A clear disadvantage of the aforementioned studies is that investigating the sluggish BOLD response does not allow to assess to what extent relevant neural populations indeed track AM rates by aligning their activity to the temporal envelope of the acoustic stimulus. These temporal features of neural responses are much better captured using electrophysiological techniques. A classical approach applies rhythmic sensory stimulation to elicit a so-called steady state response ( Galambos, 1980 ). In the auditory modality, the steady-state response (aSSR) appears to elicit a maximum response in auditorycortex at ~40 Hz with a right-sided laterali- zation ( Ross et al., 2005 ). However, whether the aSSR also exhibits a topographical representation, as suggested by the aforementioned fMRI studies, is not conclusively known. This was also not shown by the classically cited MEG study by Langner et al. (1997) , which focused its analysis on low pass ﬁltered transient evoked responses, in particular the M100, M200 and the sustained ﬁeld. Liegeois- Chauvel et al. (2004) investigated the aSSR in epilepsy patients implanted with stereotactic electrodes, but were unable to identify clear modulation rate dependent spatial gradients. However, it could be argued that the spatial sampling with electrodes was insuf ﬁcient to uncover ﬁne spatially distributed patterns. In a noninvasive electrophysiological work using electroencephalog- raphy (EEG) and a prede ﬁned source montage, Herdmann et al. ( Herdman et al., 2002 ) reported that aSSRs driven by a modulation frequency of 39 Hz have generators dominantly in primaryauditorycortex (this ﬁnding is in line with several other reports also using alternative approaches; see e.g. ( Draganova et al., 2007 )). A faster modulation at 88 Hz elicits maximum responses in the brainstem, which is conform with the notion outlined previously that the ca- pacity of auditorycortex to track faster amplitude modulations
The second pathway leading from the retina is mainly formed by fibers of the Y- and W-cell type, which project to the superior colliculi (SC) in the tectum (Wässle & Illing, 1980). Each SC is composed of seven layers. The three superficial layers receive direct visual input from the retina and primary visual cortex, which is arranged to form a retinotopic representation of the contralateral visual field. The deeper layers receive information from the auditory, somatosensory, and motor systems. Likewise, these in- coming signals are used to build tonotopic and somatotopic representations, respec- tively (Meredith & Stein, 1986). The different sensory maps are combined to create a single multisensory map with the optical axis as its primary reference (Stein et al., 2013). The SC is thought to play a central role in the control of saccades and orienting responses toward an object or a location of interest (Stein et al., 2013). Anatomically, the SC sends ascending projections to the visual thalamic nuclei, including the LGN and Pulvinar, to the caudal and rostral intralaminar thalamic nuclei and to the supragenicu- late nucleus. The descending projections terminate in brainstem structures and the spi- nal cord to exert control over motor responses in orienting behavior. In addition to these ascending and descending pathways the SC is heavily interconnected with the ba- sal ganglia and substantia nigra (Krout et al., 2001; McHaffie et al., 2005; Hoshino et

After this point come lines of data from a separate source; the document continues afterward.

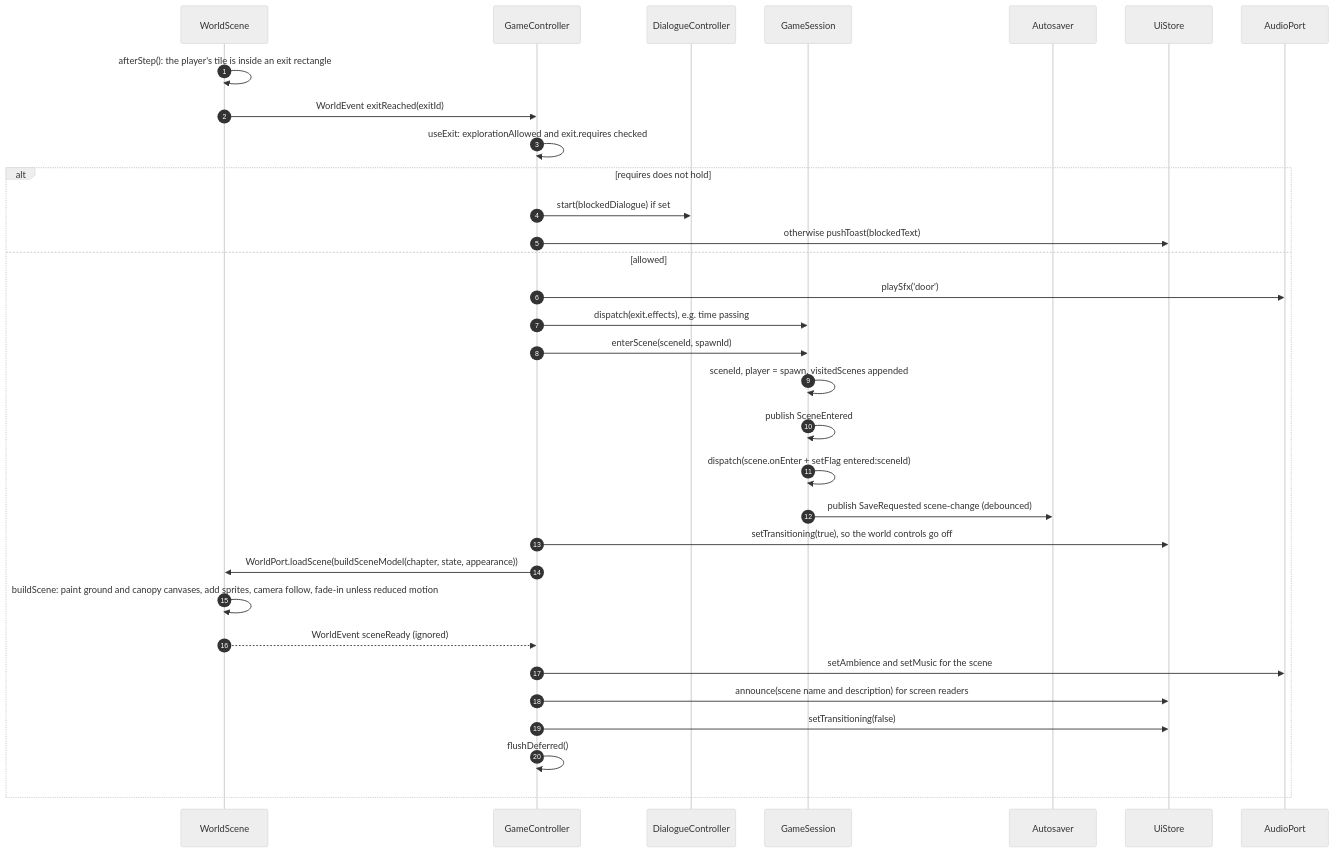
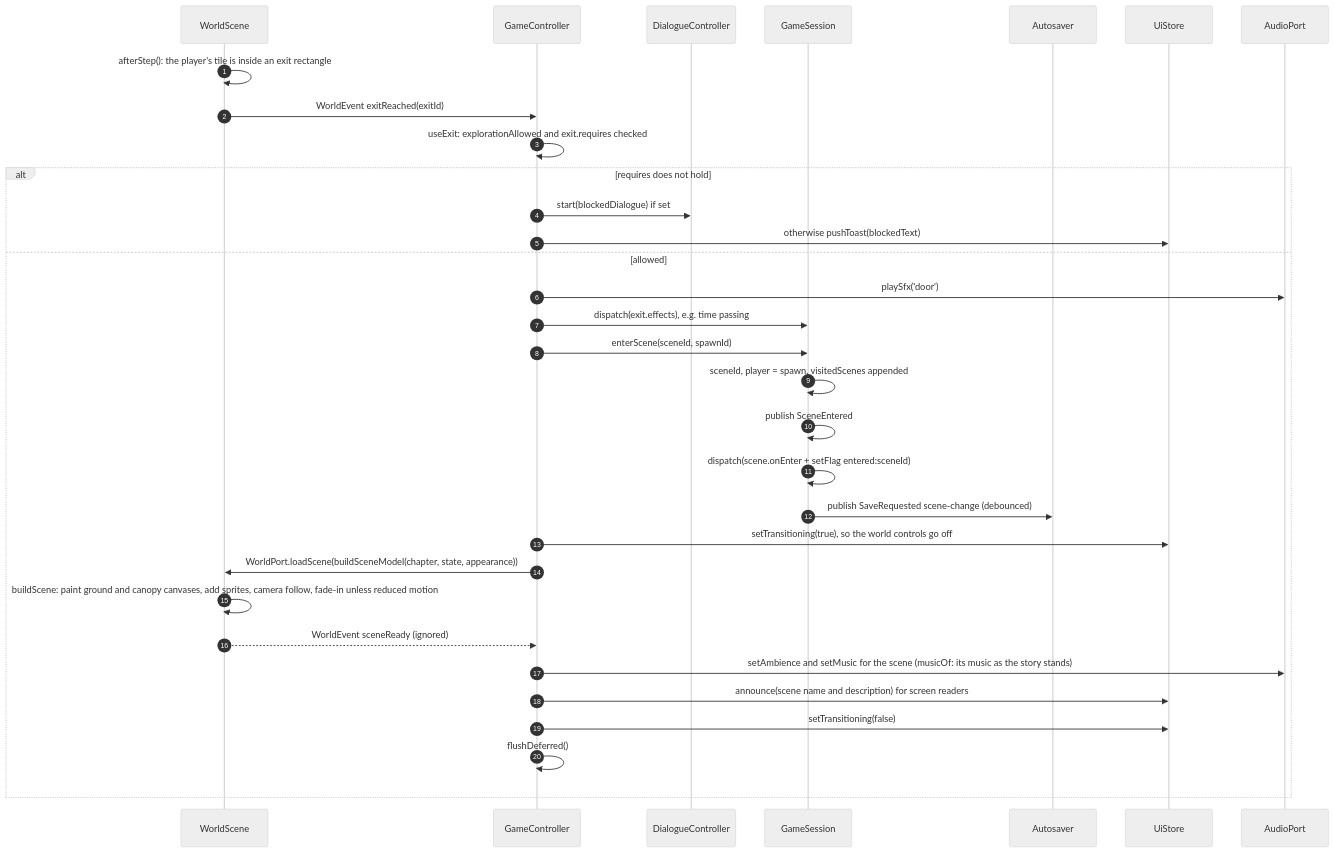
The ninth of 13 diagrams in docs/architecture.md (Zac-Harlan-Lee-Enterprises/witness), drawn with Mermaid (neutral theme) before and after one commit. The commit also changed other lines of this file and 15 other files, not shown here.

````diff
--- a/docs/architecture.md
+++ b/docs/architecture.md
@@ -877,35 +879,35 @@
 ```mermaid
 sequenceDiagram
   autonumber
   participant WS as WorldScene
   participant GC as GameController
   participant DC as DialogueController
   participant S as GameSession
   participant AS as Autosaver
   participant UI as UiStore
   participant AU as AudioPort
 
   WS->>WS: afterStep(): the player's tile is inside an exit rectangle
   WS->>GC: WorldEvent exitReached(exitId)
   GC->>GC: useExit: explorationAllowed and exit.requires checked
   alt requires does not hold
     GC->>DC: start(blockedDialogue) if set
     GC->>UI: otherwise pushToast(blockedText)
   else allowed
     GC->>AU: playSfx('door')
     GC->>S: dispatch(exit.effects), e.g. time passing
     GC->>S: enterScene(sceneId, spawnId)
     S->>S: sceneId, player = spawn, visitedScenes appended
     S->>S: publish SceneEntered
     S->>S: dispatch(scene.onEnter + setFlag entered:sceneId)
     S->>AS: publish SaveRequested scene-change (debounced)
     GC->>UI: setTransitioning(true), so the world controls go off
     GC->>WS: WorldPort.loadScene(buildSceneModel(chapter, state, appearance))
     WS->>WS: buildScene: paint ground and canopy canvases, add sprites, camera follow, fade-in unless reduced motion
     WS-->>GC: WorldEvent sceneReady (ignored)
-    GC->>AU: setAmbience and setMusic for the scene
+    GC->>AU: setAmbience and setMusic for the scene (musicOf: its music as the story stands)
     GC->>UI: announce(scene name and description) for screen readers
     GC->>UI: setTransitioning(false)
     GC->>GC: flushDeferred()
   end
 ```
````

A second possibility would rely on in the improvement to chronic implantation techniques. Intracortical microelectrodes, albeit more invasive that subdural electrodes, might provide a more effective prosthetic approach, targeting specific subregion of the cortex and using smaller currents. Using array with a high number of electrodes with a sufficiently fine spatial resolution, visual information could be conveyed through increasingly complex patterns of electrical stimulation (subjects can typically resolve phosphenes produced by electrodes separated by as little as 500µm (Bak et al., 1990; Schmidt et al., 1996)). However, combining phosphenes to obtain more detailed images is not so straightforward since concurrent stimulation of multiple sites in visual cortex produces multiple phosphenes that do not combine to form a coherent shape (Dobelle et al., 1976; Schmidt et al., 1996). One explanation for the failure of the conventional electrical stimulation paradigm is the unnatural activity that it evokes in cortex. When viewing natural scenes, only a small fraction of neurons in early cortex are active. In contrast to selective activation of neurons produced by real visual stimuli, electrical stimulation activates an effectively random set of neurons in the immediate region of the electrode (Histed et al., 2009). Even though this electrical activation can result in a roundish percept, the non- selective activation of spatially contiguous neurons might not propagate to higher areas to produce complex percepts as normally occurs with natural vision.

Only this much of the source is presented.